Kevin, Good blog on employees doing “whatever it takes”. What are your opinions on those who at crunch time bail out and do whatever it takes for their family commitments? As a CEO how do you view these employees and how do you deal with employees who feel guilt about not being able to “keep up” with the single people?
The comment can be broken down into different parts:
1. What do I think of people that bail at crunch time?
2. What do I think of people that do whatever it takes for their family commitments?
3. How do I deal with employees who feel guilty about not keeping up with the single people?
What do I think of people that bail at crunch time? (Kevin’s thoughts)
When the job NEEDS you, then you really should make that happen. There will always be crazy circumstances that mean you can’t meet the commitment, but generally if it truly is a crunch then you should make the sacrifice.
Some caveats … if the job is ALWAYS needing you then that is not fair. If it is an occasional thing then you should “suck it up”. If it is a regular thing, but not all the time, then you should negotiate a “quid pro quo” that makes everybody feel good.
What do I think if you bail? I am bothered, and it colors my opinion of you.
What do I think of people that do whatever it takes for their family commitments?
Generally … I am a big fan of bending yourself out of shape to meet family commitments. Through my career I have been able to find time to coach both my kids in soccer (for many years) and have tried to attend every event possible. Having said that, there were times that work “got in the way”, and I missed some things.

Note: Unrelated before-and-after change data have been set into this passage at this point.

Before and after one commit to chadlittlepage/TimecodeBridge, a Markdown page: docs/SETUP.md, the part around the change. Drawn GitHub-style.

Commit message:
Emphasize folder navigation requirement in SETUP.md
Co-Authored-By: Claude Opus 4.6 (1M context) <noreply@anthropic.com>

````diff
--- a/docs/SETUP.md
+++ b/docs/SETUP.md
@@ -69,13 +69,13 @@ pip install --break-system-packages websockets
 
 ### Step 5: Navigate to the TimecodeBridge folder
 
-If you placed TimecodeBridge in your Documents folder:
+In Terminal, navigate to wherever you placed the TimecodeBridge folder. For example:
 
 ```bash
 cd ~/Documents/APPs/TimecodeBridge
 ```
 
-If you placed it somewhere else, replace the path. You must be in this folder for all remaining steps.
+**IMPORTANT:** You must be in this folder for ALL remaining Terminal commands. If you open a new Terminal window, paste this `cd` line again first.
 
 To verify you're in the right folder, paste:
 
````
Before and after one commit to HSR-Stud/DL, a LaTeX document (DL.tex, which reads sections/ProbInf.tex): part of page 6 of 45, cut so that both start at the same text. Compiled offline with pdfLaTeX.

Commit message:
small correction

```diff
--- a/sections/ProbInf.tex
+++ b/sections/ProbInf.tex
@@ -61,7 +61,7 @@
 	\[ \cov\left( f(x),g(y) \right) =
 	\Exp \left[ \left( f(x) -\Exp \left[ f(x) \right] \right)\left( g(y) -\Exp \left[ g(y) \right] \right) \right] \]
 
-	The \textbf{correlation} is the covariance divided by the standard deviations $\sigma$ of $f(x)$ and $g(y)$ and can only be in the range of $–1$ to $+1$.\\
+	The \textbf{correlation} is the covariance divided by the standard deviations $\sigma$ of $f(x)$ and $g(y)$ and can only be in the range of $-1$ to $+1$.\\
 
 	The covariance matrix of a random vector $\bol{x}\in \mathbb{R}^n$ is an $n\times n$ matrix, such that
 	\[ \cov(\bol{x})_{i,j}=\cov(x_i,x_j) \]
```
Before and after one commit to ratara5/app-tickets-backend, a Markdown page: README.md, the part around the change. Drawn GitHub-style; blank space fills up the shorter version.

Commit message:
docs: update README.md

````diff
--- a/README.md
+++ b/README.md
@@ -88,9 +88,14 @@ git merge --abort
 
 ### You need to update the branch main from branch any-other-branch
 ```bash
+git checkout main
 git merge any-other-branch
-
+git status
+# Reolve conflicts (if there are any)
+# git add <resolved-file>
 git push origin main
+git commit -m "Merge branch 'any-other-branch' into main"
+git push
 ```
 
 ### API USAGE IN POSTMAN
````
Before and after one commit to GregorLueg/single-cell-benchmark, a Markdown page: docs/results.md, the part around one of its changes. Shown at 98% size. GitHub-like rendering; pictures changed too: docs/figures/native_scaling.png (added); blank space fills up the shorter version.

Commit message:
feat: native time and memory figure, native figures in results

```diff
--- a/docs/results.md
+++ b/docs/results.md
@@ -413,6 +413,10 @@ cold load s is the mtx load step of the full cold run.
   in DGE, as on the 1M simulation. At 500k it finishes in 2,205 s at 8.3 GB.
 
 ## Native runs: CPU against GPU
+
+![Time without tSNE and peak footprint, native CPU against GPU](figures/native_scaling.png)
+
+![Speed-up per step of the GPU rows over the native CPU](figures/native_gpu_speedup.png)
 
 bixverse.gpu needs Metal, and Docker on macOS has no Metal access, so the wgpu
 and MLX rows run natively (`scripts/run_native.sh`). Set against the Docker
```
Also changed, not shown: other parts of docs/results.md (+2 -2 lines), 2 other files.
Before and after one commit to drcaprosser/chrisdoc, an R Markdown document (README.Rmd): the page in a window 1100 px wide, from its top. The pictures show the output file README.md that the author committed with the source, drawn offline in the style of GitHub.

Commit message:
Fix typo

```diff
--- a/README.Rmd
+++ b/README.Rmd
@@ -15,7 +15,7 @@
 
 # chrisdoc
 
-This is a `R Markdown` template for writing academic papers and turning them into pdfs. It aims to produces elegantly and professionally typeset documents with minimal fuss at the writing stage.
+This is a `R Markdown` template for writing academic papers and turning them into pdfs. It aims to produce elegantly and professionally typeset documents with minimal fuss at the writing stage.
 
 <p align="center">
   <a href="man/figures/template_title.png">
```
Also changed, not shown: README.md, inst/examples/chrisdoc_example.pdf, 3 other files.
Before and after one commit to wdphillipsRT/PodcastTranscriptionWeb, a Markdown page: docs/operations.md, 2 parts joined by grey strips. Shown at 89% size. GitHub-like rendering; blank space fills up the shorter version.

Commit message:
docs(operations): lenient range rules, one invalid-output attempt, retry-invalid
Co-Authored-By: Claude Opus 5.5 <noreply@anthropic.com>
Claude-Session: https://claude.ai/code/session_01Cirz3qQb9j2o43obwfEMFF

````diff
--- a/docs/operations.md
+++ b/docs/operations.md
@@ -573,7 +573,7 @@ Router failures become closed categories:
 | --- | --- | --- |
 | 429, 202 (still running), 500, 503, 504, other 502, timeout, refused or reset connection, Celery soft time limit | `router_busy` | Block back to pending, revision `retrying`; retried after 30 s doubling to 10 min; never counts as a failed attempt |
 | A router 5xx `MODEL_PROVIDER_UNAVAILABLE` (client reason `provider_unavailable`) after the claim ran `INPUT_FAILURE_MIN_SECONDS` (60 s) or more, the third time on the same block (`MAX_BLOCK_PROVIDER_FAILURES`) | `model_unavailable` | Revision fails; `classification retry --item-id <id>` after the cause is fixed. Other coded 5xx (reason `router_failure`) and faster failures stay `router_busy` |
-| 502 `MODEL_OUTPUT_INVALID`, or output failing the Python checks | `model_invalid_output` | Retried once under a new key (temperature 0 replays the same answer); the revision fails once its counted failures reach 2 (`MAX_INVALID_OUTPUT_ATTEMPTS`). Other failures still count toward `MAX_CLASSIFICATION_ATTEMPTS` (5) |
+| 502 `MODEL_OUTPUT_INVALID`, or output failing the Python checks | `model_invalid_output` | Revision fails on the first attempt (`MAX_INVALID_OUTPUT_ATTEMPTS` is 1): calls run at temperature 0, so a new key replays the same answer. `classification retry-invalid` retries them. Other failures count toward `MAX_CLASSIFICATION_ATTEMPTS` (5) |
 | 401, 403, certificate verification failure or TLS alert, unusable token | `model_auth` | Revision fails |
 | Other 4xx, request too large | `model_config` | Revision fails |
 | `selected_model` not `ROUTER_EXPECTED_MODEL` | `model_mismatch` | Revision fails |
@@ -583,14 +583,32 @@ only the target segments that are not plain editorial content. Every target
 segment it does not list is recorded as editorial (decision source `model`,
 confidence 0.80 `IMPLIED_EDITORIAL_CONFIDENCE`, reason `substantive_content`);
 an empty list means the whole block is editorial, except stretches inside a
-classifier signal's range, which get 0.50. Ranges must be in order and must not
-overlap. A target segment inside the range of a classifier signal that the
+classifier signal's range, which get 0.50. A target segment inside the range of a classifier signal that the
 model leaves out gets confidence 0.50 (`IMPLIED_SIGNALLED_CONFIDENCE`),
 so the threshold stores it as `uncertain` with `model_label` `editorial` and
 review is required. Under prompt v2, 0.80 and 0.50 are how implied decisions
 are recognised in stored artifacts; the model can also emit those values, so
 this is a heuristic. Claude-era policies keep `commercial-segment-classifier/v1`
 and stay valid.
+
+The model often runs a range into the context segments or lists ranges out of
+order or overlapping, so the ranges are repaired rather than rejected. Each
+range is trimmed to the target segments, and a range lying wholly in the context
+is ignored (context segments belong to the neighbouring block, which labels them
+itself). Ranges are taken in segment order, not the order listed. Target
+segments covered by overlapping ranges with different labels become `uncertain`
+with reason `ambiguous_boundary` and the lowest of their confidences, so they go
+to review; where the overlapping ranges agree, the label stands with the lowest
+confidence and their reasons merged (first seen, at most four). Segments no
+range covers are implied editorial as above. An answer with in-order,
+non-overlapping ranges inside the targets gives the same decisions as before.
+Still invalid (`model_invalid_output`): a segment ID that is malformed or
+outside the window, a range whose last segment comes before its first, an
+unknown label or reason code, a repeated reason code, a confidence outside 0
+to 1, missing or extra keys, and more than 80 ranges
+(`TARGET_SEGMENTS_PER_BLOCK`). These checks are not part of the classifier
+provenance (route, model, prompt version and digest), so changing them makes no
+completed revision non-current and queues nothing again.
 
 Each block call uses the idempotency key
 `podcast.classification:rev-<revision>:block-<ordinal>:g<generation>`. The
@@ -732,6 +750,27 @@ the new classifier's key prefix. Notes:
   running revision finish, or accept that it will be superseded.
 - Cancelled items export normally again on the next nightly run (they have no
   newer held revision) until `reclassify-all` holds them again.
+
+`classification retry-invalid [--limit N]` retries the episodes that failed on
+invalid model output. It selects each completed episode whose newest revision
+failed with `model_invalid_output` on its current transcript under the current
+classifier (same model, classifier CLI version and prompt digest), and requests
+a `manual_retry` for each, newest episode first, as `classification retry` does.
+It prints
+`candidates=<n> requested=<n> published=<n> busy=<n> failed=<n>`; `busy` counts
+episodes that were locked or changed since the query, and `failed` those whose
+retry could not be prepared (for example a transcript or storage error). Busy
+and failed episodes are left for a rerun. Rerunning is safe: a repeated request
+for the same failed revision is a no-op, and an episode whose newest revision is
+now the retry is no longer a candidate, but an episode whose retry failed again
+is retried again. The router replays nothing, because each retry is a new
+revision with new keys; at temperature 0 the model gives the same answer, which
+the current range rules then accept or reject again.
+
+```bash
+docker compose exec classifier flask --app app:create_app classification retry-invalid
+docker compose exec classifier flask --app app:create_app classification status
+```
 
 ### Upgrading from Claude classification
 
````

Quite often making the family commitment meant working later or going back to the office late or traveling on late/early flights in order to meet my business commitments. Most times I could work it out.
I believe in balance, but you have to be fair to the job too. Today we see many examples of alternate work arrangements and when these are well planned I think they give the company access to great people and the people access to rewarding jobs … in a mutually flexible arrangement. I like these arrangements.
“Doing whatever it takes” for family commitments is a good thing, as long as it is fair to both sides. When I perceive that the company loses in the deal then it bothers me.
How do I deal with employees who feel guilty about not keeping up with the single people?
In my experience there really is not a lot of difference between the commitment demonstrated by single people or by married people. Individuals make their choices, regardless of their marital status.
Guilt is a crazy thing and we all suffer from it to some degree. Partly it is the conscience that makes us thoughtful people, partly it is a negative erosion of our self belief system!
My advice to people is to make their decisions and live with them. If you decide to pick a family event over a work commitment that is your right, and if you make the decisions consciously then you also realize it may impact how you are viewed. At certain points in your life you might well choose family before work, but recognize those who do put work first will see the rewards.
Most CEOs are family people too, so you might be surprised at how understanding we might be about these type of conflicts. Having said that, if you are letting people down with your decision then I would be disappointed and that would color my perception of you.
One final point … it is important not to assume how others (including CEOs) think. If you are worried about how you are viewed … then ask.